SAN FRANCISCO--Compared to floods and earthquakes, insects might not seem capable of reshaping the Earth. But quite a lot is possible given enough legs: As demonstrated by a new study, colonies of ants can pave desert dunes by hauling pebbles to the surface.
Desert pavement is a mantle of loose rocks lying atop a thick layer of fine soils. It is thought to form as windblown dust collects beneath exposed rocks. Combined with forces such as freezing and thawing, this dust ratchets pebbles and cobbles upward from beneath ground to cover a growing base of sediment. But geologist Katherine Leonard of Portland State University in Oregon wondered whether a much smaller scale operation, ant colonies, was contributing too. So she traveled to the Summer Lake dunes in southeastern Oregon, thick with colonies of Owyhee harvester ants (Pogonomyrmex owyheei). Their conical anthills are armored with pebbles of the same size and shape as those in surrounding desert pavement.
As the first step in determining whether ants contribute to desert pavement, Leonard demolished an anthill. Then she scattered the pebbles from the anthill around the former entrance and spray painted several patches of pebbles various colors to track where they were moved. To Leonard's surprise, painted pebbles accounted for less than 25% of the new hill that was built in 16 months. Instead, the ants dug fresh pebbles from the soil, probably while excavating their living quarters.
Leonard estimates that a single ant colony could accumulate enough pebbles in 2 years to cover a square meter with a 1-centimeter-thick layer of desert pavement.
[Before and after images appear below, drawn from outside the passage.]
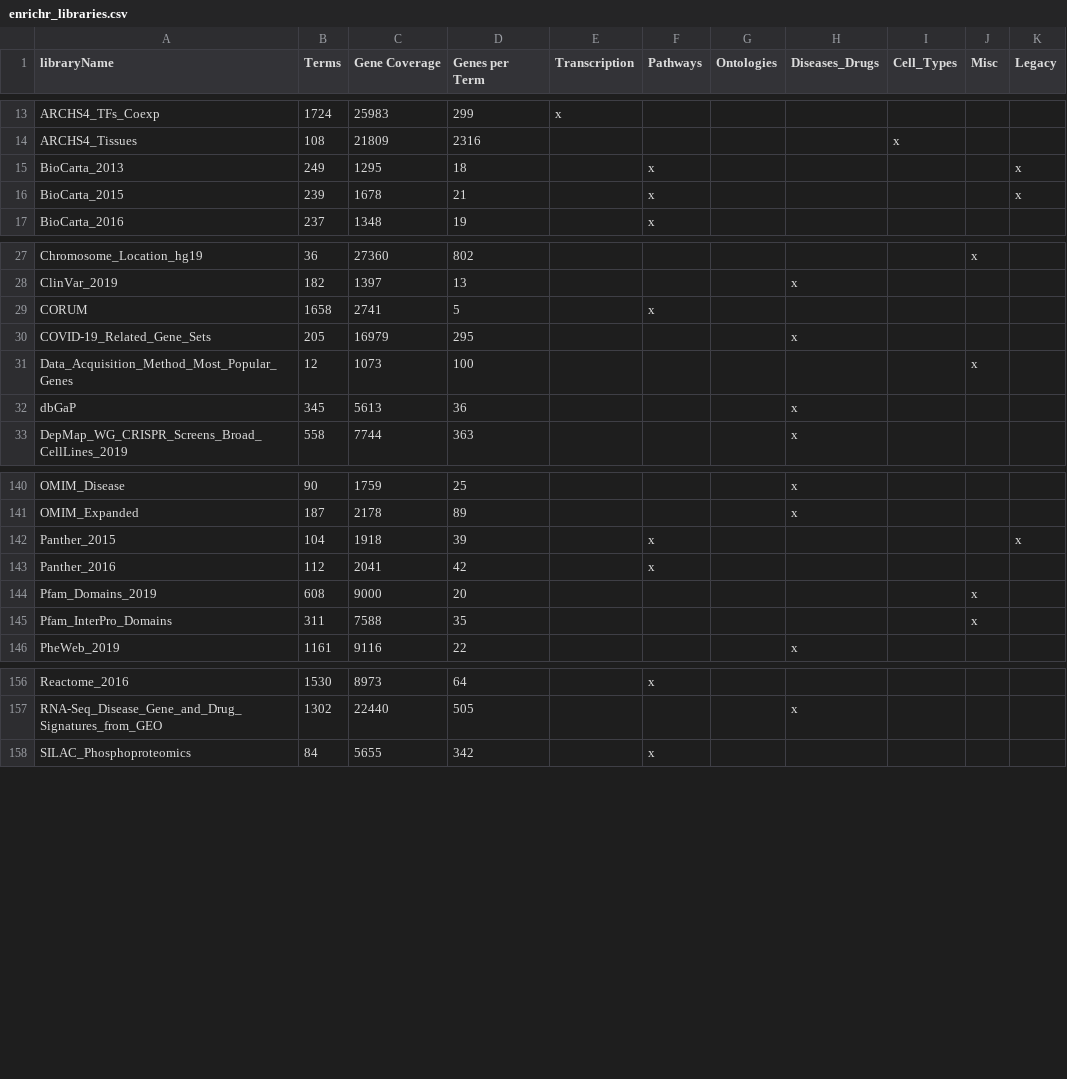
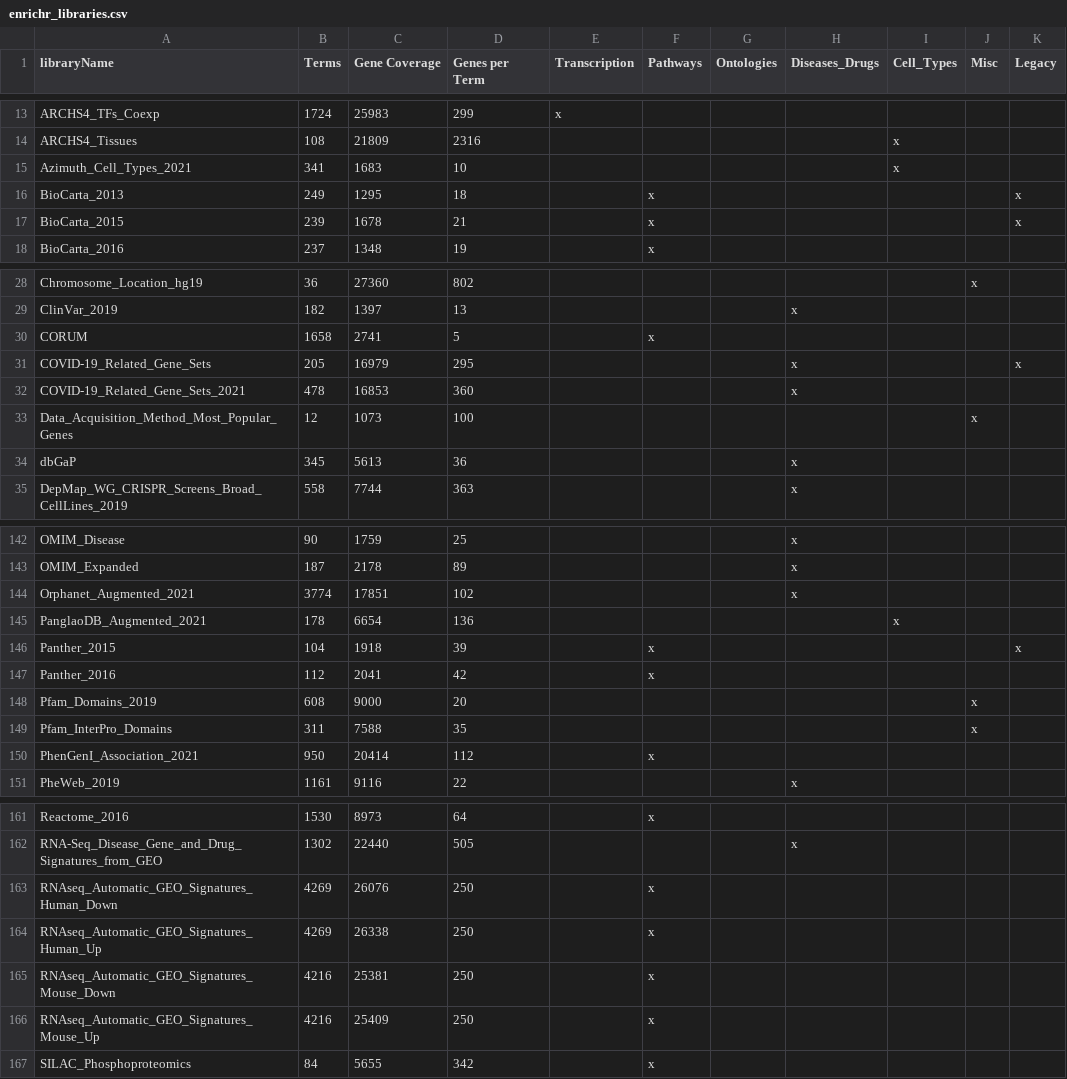
Before and after one commit to KatrionaGoldmann/omicAnnotations, a CSV file: inst/extdata/enrichr_libraries.csv, drawn as a sheet; only a part is shown, gaps mark what is left out.

Commit message:
update enrichr libraries

```diff
--- a/inst/extdata/enrichr_libraries.csv
+++ b/inst/extdata/enrichr_libraries.csv
@@ -14,2 +14,3 @@ ARCHS4_TFs_Coexp,1724,25983,299,x,,,,,,
 ARCHS4_Tissues,108,21809,2316,,,,,x,,
+Azimuth_Cell_Types_2021,341,1683,10,,,,,x,,
 BioCarta_2013,249,1295,18,,x,,,,,x
@@ -29,3 +30,4 @@ ClinVar_2019,182,1397,13,,,,x,,,
 CORUM,1658,2741,5,,x,,,,,
-COVID-19_Related_Gene_Sets,205,16979,295,,,,x,,,
+COVID-19_Related_Gene_Sets,205,16979,295,,,,x,,,x
+COVID-19_Related_Gene_Sets_2021,478,16853,360,,,,x,,,
 Data_Acquisition_Method_Most_Popular_Genes,12,1073,100,,,,,,x,
@@ -141,2 +143,4 @@ OMIM_Disease,90,1759,25,,,,x,,,
 OMIM_Expanded,187,2178,89,,,,x,,,
+Orphanet_Augmented_2021,3774,17851,102,,,,x,,,
+PanglaoDB_Augmented_2021,178,6654,136,,,,,x,,
 Panther_2015,104,1918,39,,x,,,,,x
@@ -145,2 +149,3 @@ Pfam_Domains_2019,608,9000,20,,,,,,x,
 Pfam_InterPro_Domains,311,7588,35,,,,,,x,
+PhenGenI_Association_2021,950,20414,112,,x,,,,,
 PheWeb_2019,1161,9116,22,,,,x,,,
@@ -157,2 +162,6 @@ Reactome_2016,1530,8973,64,,x,,,,,
 RNA-Seq_Disease_Gene_and_Drug_Signatures_from_GEO,1302,22440,505,,,,x,,,
+RNAseq_Automatic_GEO_Signatures_Human_Down,4269,26076,250,,x,,,,,
+RNAseq_Automatic_GEO_Signatures_Human_Up,4269,26338,250,,x,,,,,
+RNAseq_Automatic_GEO_Signatures_Mouse_Down,4216,25381,250,,x,,,,,
+RNAseq_Automatic_GEO_Signatures_Mouse_Up,4216,25409,250,,x,,,,,
 SILAC_Phosphoproteomics,84,5655,342,,x,,,,,
```
Also changed, not shown: 1 other file.
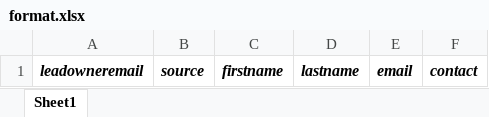
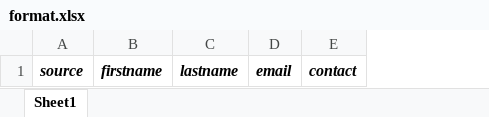
Before and after one commit to Sudarshan7672/SmartmarkCRM, an Excel workbook: frontend/public/format.xlsx, sheet Sheet1, drawn as a sheet; values as stored, in another font and other column widths than the file's, no borders; the diff names each change by its address in the sheet, - before the commit and + after, or states it on an @@ line.

Commit message:
updated bulk upload file format and build script for frontend

```diff
--- a/frontend/public/format.xlsx (sheet Sheet1)
+++ b/frontend/public/format.xlsx (sheet Sheet1)
-column A, row 1: leadowneremail
```
Also changed, not shown: 1 other file.
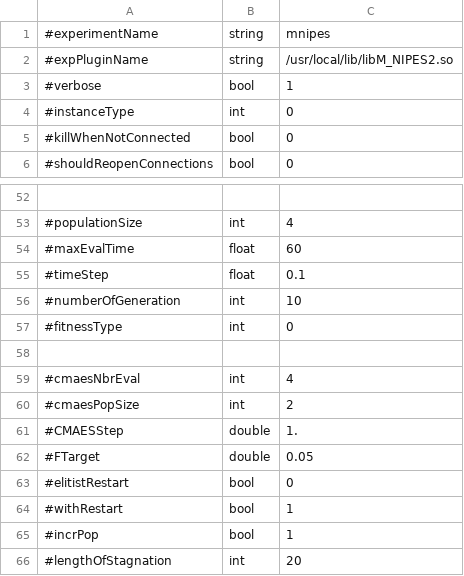
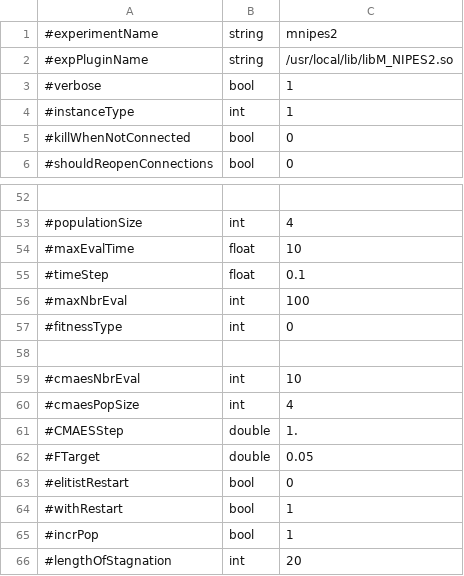
Before and after one commit to AutonomousRoboticEvolution/AREFramework, a CSV file: experiments/mnipes_v2/parameters.csv, drawn as a sheet; only a part is shown, gaps mark what is left out.

```diff
--- a/experiments/mnipes_v2/parameters.csv
+++ b/experiments/mnipes_v2/parameters.csv
@@ -1,5 +1,5 @@
-#experimentName,string,mnipes
+#experimentName,string,mnipes2
 #expPluginName,string,/usr/local/lib/libM_NIPES2.so
 #verbose,bool,1
-#instanceType,int,0
+#instanceType,int,1
 #killWhenNotConnected,bool,0
@@ -53,9 +53,9 @@
 #populationSize,int,4
-#maxEvalTime,float,60
+#maxEvalTime,float,10
 #timeStep,float,0.1
-#numberOfGeneration,int,10
+#maxNbrEval,int,100
 #fitnessType,int,0
 ,,
-#cmaesNbrEval,int,4
-#cmaesPopSize,int,2
+#cmaesNbrEval,int,10
+#cmaesPopSize,int,4
 #CMAESStep,double,1.
```
Also changed, not shown: experiments/bodyplantesting_nn2/parameters.csv, experiments/mnipes/parameters.csv, 3 other files.
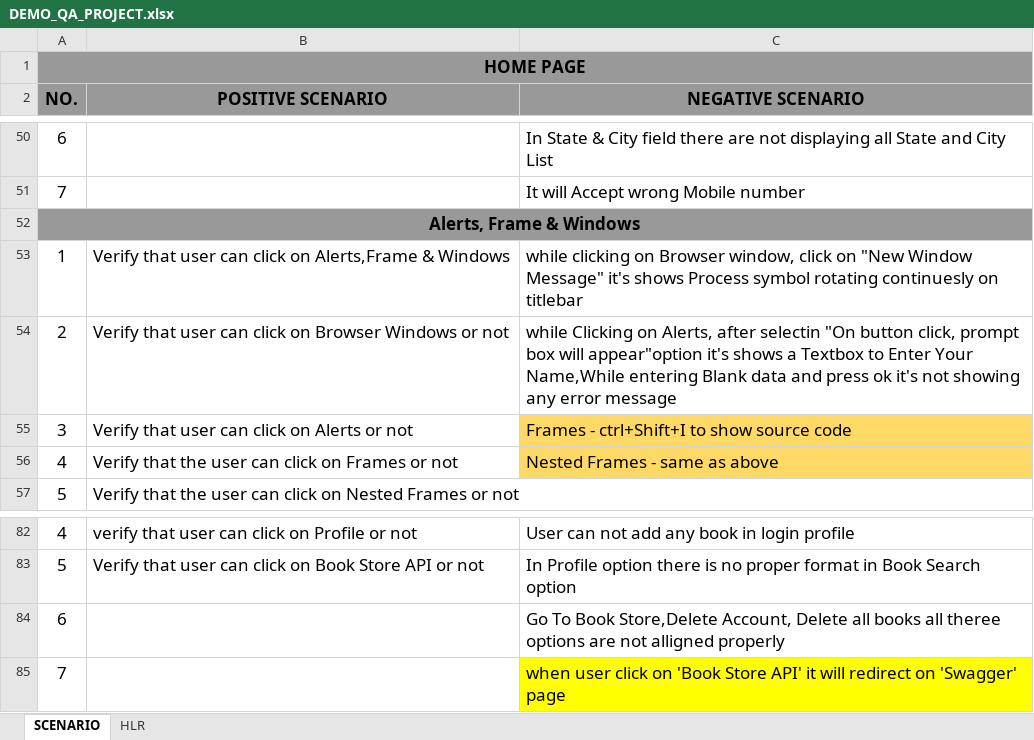
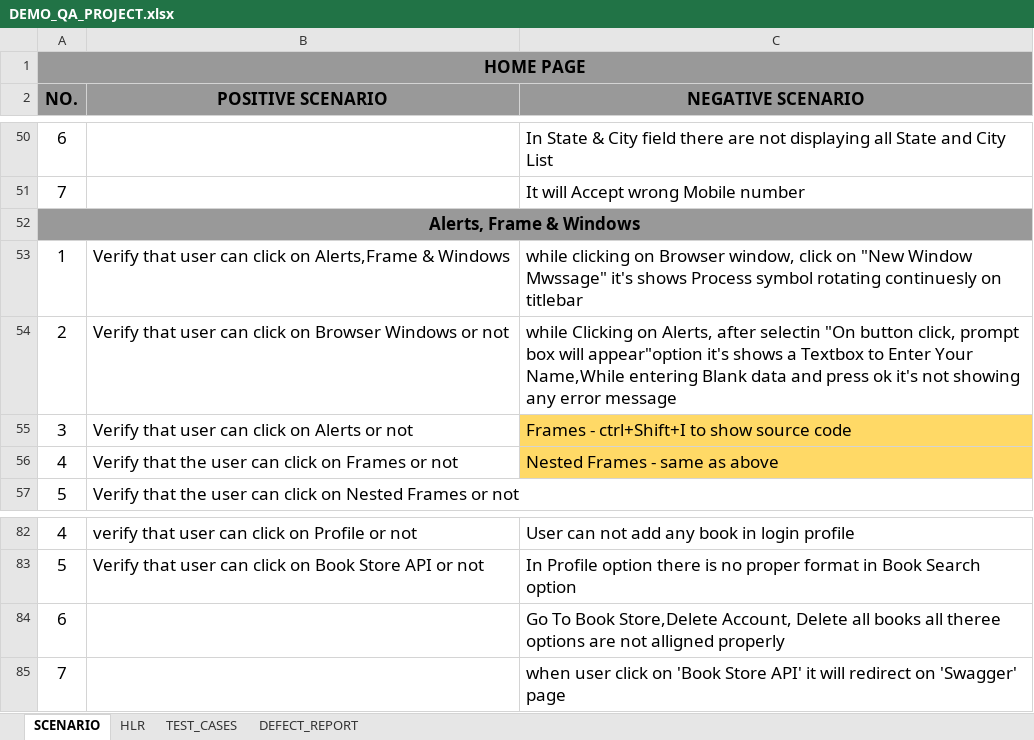
Before and after one commit to Bhakti-Kacha/TOPS, an Excel workbook: Project/DEMO_QA_PROJECT.xlsx, sheet SCENARIO, drawn as a sheet; only a part is shown, gaps mark what is left out; values as stored, in another font and other column widths than the file's, no borders; charts and pictures not drawn; the diff names each change by its address in the sheet, - before the commit and + after, or states it on an @@ line.

```diff
--- a/Project/DEMO_QA_PROJECT.xlsx (sheet SCENARIO)
+++ b/Project/DEMO_QA_PROJECT.xlsx (sheet SCENARIO)
+sheet tab: TEST_CASES
+sheet tab: DEFECT_REPORT
-C53 (NEGATIVE SCENARIO): …"New Window Message" it's shows…
+C53 (NEGATIVE SCENARIO): …"New Window Mwssage" it's shows…
-C85 fill: #FFFF00
+C85 fill: none
```
Also changed, not shown: sheet HLR, charts or pictures.
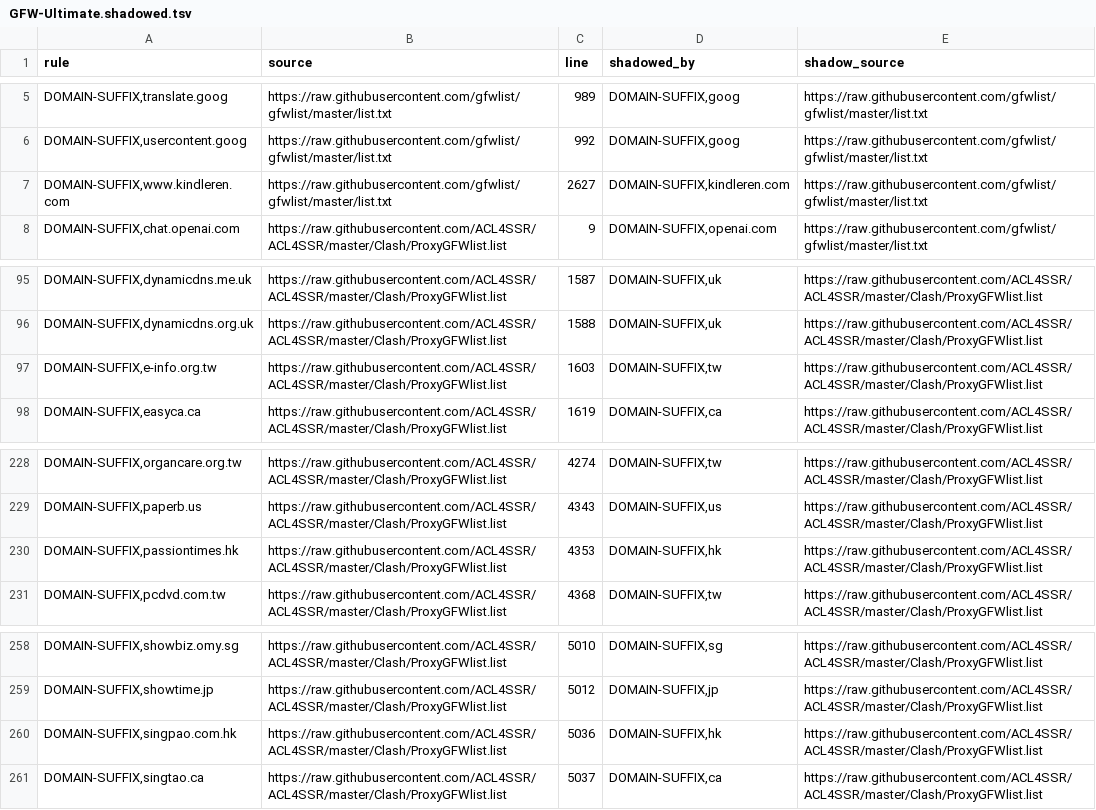
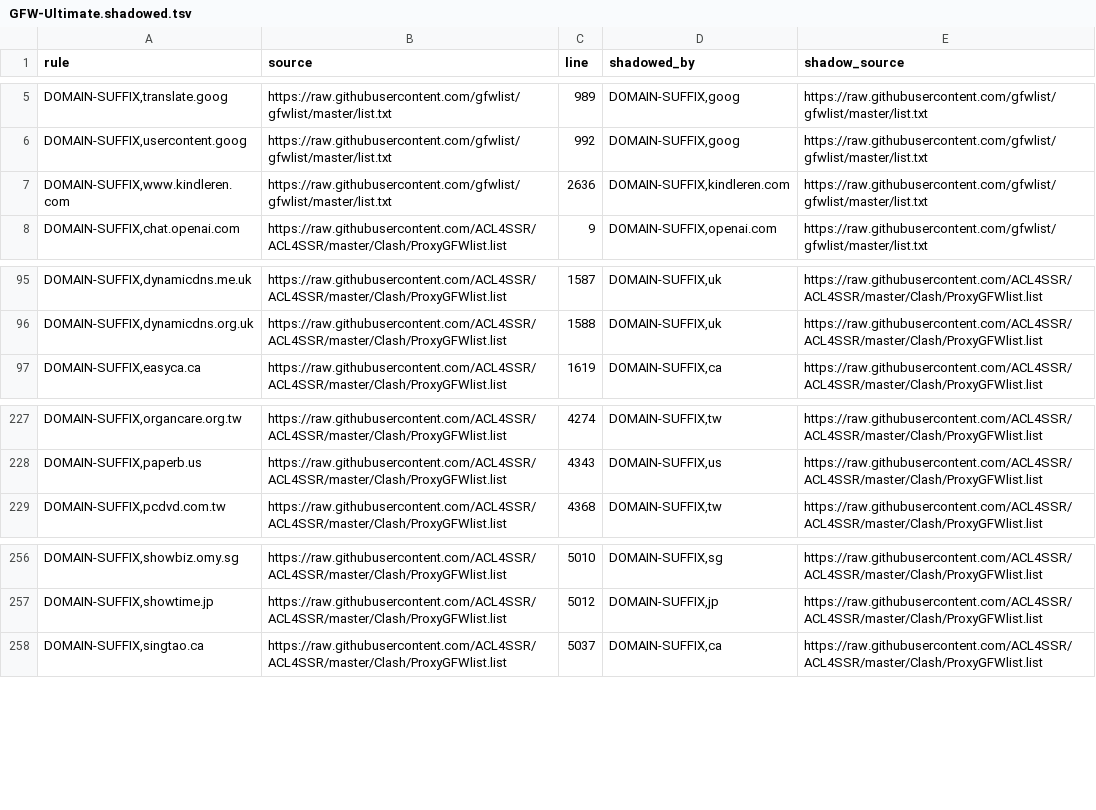
Before and after one commit to xiaochen301/OpenClash_Custom_Rules_for_ios_rule_script, a TSV file: analysis/GFW-Ultimate/GFW-Ultimate.shadowed.tsv, drawn as a sheet; only a part is shown, gaps mark what is left out.

Commit message:
Automatic diversion rules update

```diff
--- a/analysis/GFW-Ultimate/GFW-Ultimate.shadowed.tsv
+++ b/analysis/GFW-Ultimate/GFW-Ultimate.shadowed.tsv
@@ -6,3 +6,3 @@ DOMAIN-SUFFIX,translate.goog	https://raw.githubusercontent.com/gfwlist/gfwlist/m
 DOMAIN-SUFFIX,usercontent.goog	https://raw.githubusercontent.com/gfwlist/gfwlist/master/list.txt	992	DOMAIN-SUFFIX,goog	https://raw.githubusercontent.com/gfwlist/gfwlist/master/list.txt
-DOMAIN-SUFFIX,www.kindleren.com	https://raw.githubusercontent.com/gfwlist/gfwlist/master/list.txt	2627	DOMAIN-SUFFIX,kindleren.com	https://raw.githubusercontent.com/gfwlist/gfwlist/master/list.txt
+DOMAIN-SUFFIX,www.kindleren.com	https://raw.githubusercontent.com/gfwlist/gfwlist/master/list.txt	2636	DOMAIN-SUFFIX,kindleren.com	https://raw.githubusercontent.com/gfwlist/gfwlist/master/list.txt
 DOMAIN-SUFFIX,chat.openai.com	https://raw.githubusercontent.com/ACL4SSR/ACL4SSR/master/Clash/ProxyGFWlist.list	9	DOMAIN-SUFFIX,openai.com	https://raw.githubusercontent.com/gfwlist/gfwlist/master/list.txt
@@ -96,3 +96,2 @@ DOMAIN-SUFFIX,dynamicdns.me.uk	https://raw.githubusercontent.com/ACL4SSR/ACL4SSR
 DOMAIN-SUFFIX,dynamicdns.org.uk	https://raw.githubusercontent.com/ACL4SSR/ACL4SSR/master/Clash/ProxyGFWlist.list	1588	DOMAIN-SUFFIX,uk	https://raw.githubusercontent.com/ACL4SSR/ACL4SSR/master/Clash/ProxyGFWlist.list
-DOMAIN-SUFFIX,e-info.org.tw	https://raw.githubusercontent.com/ACL4SSR/ACL4SSR/master/Clash/ProxyGFWlist.list	1603	DOMAIN-SUFFIX,tw	https://raw.githubusercontent.com/ACL4SSR/ACL4SSR/master/Clash/ProxyGFWlist.list
 DOMAIN-SUFFIX,easyca.ca	https://raw.githubusercontent.com/ACL4SSR/ACL4SSR/master/Clash/ProxyGFWlist.list	1619	DOMAIN-SUFFIX,ca	https://raw.githubusercontent.com/ACL4SSR/ACL4SSR/master/Clash/ProxyGFWlist.list
@@ -229,3 +228,2 @@ DOMAIN-SUFFIX,organcare.org.tw	https://raw.githubusercontent.com/ACL4SSR/ACL4SSR
 DOMAIN-SUFFIX,paperb.us	https://raw.githubusercontent.com/ACL4SSR/ACL4SSR/master/Clash/ProxyGFWlist.list	4343	DOMAIN-SUFFIX,us	https://raw.githubusercontent.com/ACL4SSR/ACL4SSR/master/Clash/ProxyGFWlist.list
-DOMAIN-SUFFIX,passiontimes.hk	https://raw.githubusercontent.com/ACL4SSR/ACL4SSR/master/Clash/ProxyGFWlist.list	4353	DOMAIN-SUFFIX,hk	https://raw.githubusercontent.com/ACL4SSR/ACL4SSR/master/Clash/ProxyGFWlist.list
 DOMAIN-SUFFIX,pcdvd.com.tw	https://raw.githubusercontent.com/ACL4SSR/ACL4SSR/master/Clash/ProxyGFWlist.list	4368	DOMAIN-SUFFIX,tw	https://raw.githubusercontent.com/ACL4SSR/ACL4SSR/master/Clash/ProxyGFWlist.list
@@ -259,3 +257,2 @@ DOMAIN-SUFFIX,showbiz.omy.sg	https://raw.githubusercontent.com/ACL4SSR/ACL4SSR/m
 DOMAIN-SUFFIX,showtime.jp	https://raw.githubusercontent.com/ACL4SSR/ACL4SSR/master/Clash/ProxyGFWlist.list	5012	DOMAIN-SUFFIX,jp	https://raw.githubusercontent.com/ACL4SSR/ACL4SSR/master/Clash/ProxyGFWlist.list
-DOMAIN-SUFFIX,singpao.com.hk	https://raw.githubusercontent.com/ACL4SSR/ACL4SSR/master/Clash/ProxyGFWlist.list	5036	DOMAIN-SUFFIX,hk	https://raw.githubusercontent.com/ACL4SSR/ACL4SSR/master/Clash/ProxyGFWlist.list
 DOMAIN-SUFFIX,singtao.ca	https://raw.githubusercontent.com/ACL4SSR/ACL4SSR/master/Clash/ProxyGFWlist.list	5037	DOMAIN-SUFFIX,ca	https://raw.githubusercontent.com/ACL4SSR/ACL4SSR/master/Clash/ProxyGFWlist.list
```
Also changed, not shown: analysis/GFW-Ultimate/GFW-Ultimate.duplicates.tsv, 9 other files.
Wind and rain would take thousands of years to form an equivalent amount of pavement. So in the 8000 years the sand dunes have existed, Leonard reported 14 December at a meeting of the American Geophysical Union, ants could have supplied most of the pebbles that pave the desert dunes at Summer Lake. Small animals, wind, and other forces scatter the pebbles to create an even layer.
"[Leonard's theory] is a wonderful idea that is in no way related to the original theory" of how desert pavements form, says Robert Anderson, a geologist at the University of California, Santa Cruz. Animals could explain the surfaces found in several western U.S. deserts, he explains. "From a plane, a good chunk of the Great Basin looks like it's got chicken pox," Anderson says. "And the pocks are anthills."